The connectors aren't something magic. What fixes the ground loop (i.e. the hum on the output) is that the ground connection is no longer part of the signal path. The loop still remains though, via pin1 of the XLRs.

yes, but who says you have to use pin 1 in an analogue XLR cable, for AES it would be an issue, but for line level analogue you can either not use a shield at all provided your gear has good CMRR, or you can use the connector shield for the cable shield rather than pin 1, so the only connection should be between chassis grounds (directly anyway) rather than signal or power supply ground

now of course that doesnt solve our friends problem
 
yes, but who says you have to use pin 1 in an analogue XLR cable, for AES it would be an issue, but for line level analogue you can either not use a shield at all provided your gear has good CMRR, or you can use the connector shield for the cable shield rather than pin 1, so the only connection should be between chassis grounds (directly anyway) rather than signal or power supply ground

now of course that doesnt solve our friends problem

Firstly, true balanced connections dont cure ground loops but they sure simplify the grounding scheme by making it possible to get rid of the ground on each interconect. Connect the shield only on one end to pin 1. Pin 1 is almost always tied to the chasis in the device, which is usually tied to both power and audio ground.
 
Last edited:
Do not cut the PE of the CDP.
This could be potentially very dangerous !

Check your CDP. Is it double insulated? In which case it does not have a PE connection.

Does the hum only occur when CDP and PC are connected to your system. Do any other combinations of source components cause a milder version of your hum problem?
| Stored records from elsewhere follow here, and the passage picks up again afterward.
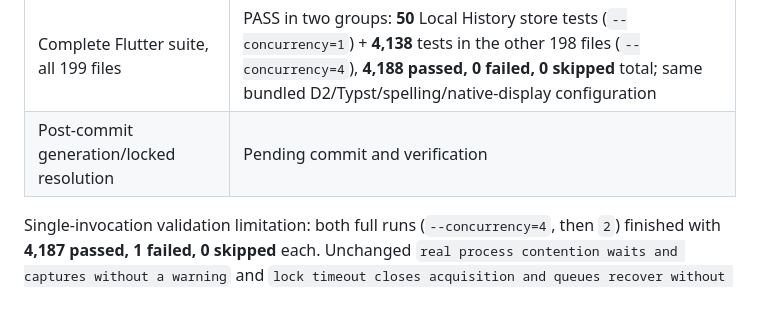
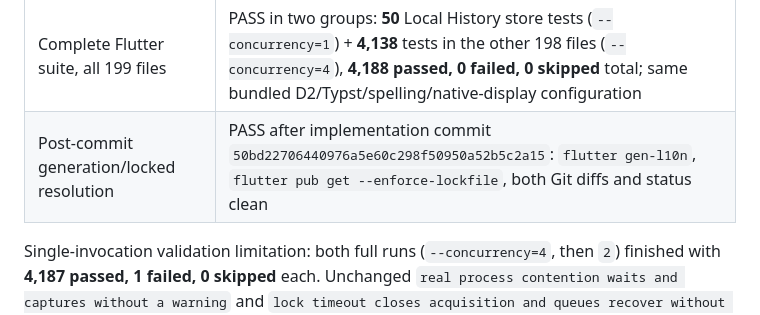
Before and after one commit to busystack/busymark, a Markdown page: docs/development/nextcloud-notes-milestone-1.md, the part around the change. Drawn GitHub-style.

Commit message:
Record post-commit metadata race verification

```diff
--- a/docs/development/nextcloud-notes-milestone-1.md
+++ b/docs/development/nextcloud-notes-milestone-1.md
@@ -120,6 +120,6 @@ Native Linux acceptance passed **47 checks** on Notes **6.1.0/API 1.4**, with a
 | Secure credential policy / libsecret | PASS, both required scripts exit **0** |
 | Linux builds | PASS, extended native acceptance target, then final normal production `flutter build linux --release --no-pub` |
 | Complete Flutter suite, all 199 files | PASS in two groups: **50** Local History store tests (`--concurrency=1`) + **4,138** tests in the other 198 files (`--concurrency=4`), **4,188 passed, 0 failed, 0 skipped** total; same bundled D2/Typst/spelling/native-display configuration |
-| Post-commit generation/locked resolution | Pending commit and verification |
+| Post-commit generation/locked resolution | PASS after implementation commit `50bd22706440976a5e60c298f50950a52b5c2a15`: `flutter gen-l10n`, `flutter pub get --enforce-lockfile`, both Git diffs and status clean |
 
 Single-invocation validation limitation: both full runs (`--concurrency=4`, then `2`) finished with **4,187 passed, 1 failed, 0 skipped** each. Unchanged `real process contention waits and captures without a warning` and `lock timeout closes acquisition and queues recover without late capture` respectively exceeded the History child's 60s readiness bound. The first exact case passed in isolation (**1 test**), and the entire unchanged Local History store suite passed separately (**50 tests**). The final direct Flutter invocation uses an explicit manifest from `rg --files test -g '*_test.dart'`, covering every other test file exactly once; all **199 files** are accounted for. No application/test change suppresses these timeouts. The initial dynamic launcher's automatic approval review timed out without executing; its permitted direct-command retry succeeded. Requested metadata-race workflows are verified; the single-invocation runner limitation remains recorded.
```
Could you draw a diagram of the interconnections between your various bits of equipment?

Have you read:
http://www.diyaudio.com/forums/diya...udio-component-grounding-interconnection.html
 
Last edited:

Bonsai

Member
Paid Member
2003-07-25 10:44 pm
Europe
www.hifisonix.com
Hello Intefeicio (hell of a name! hope I got it right - LOL)

I'm wondering if you have the mains supply to your gear aligned - by this I mean - are all the neutrals neutral and all the Live's actually lives and you dont' have a situation where one or more have L and N swapped.

Reason: If you have two pieces of gear connected to mains and the L & N's are swapped, its still 'safe' because the transformers provide isolatation from the mains, but, because the mains wiring is out of phase, you get very high common mode voltages appearing across the transformers. It only takes a very small amount of capacitive coupling to introduce all sorts of hum and garbage into a system.

Check it out and let us know if you find anything.

Good luck.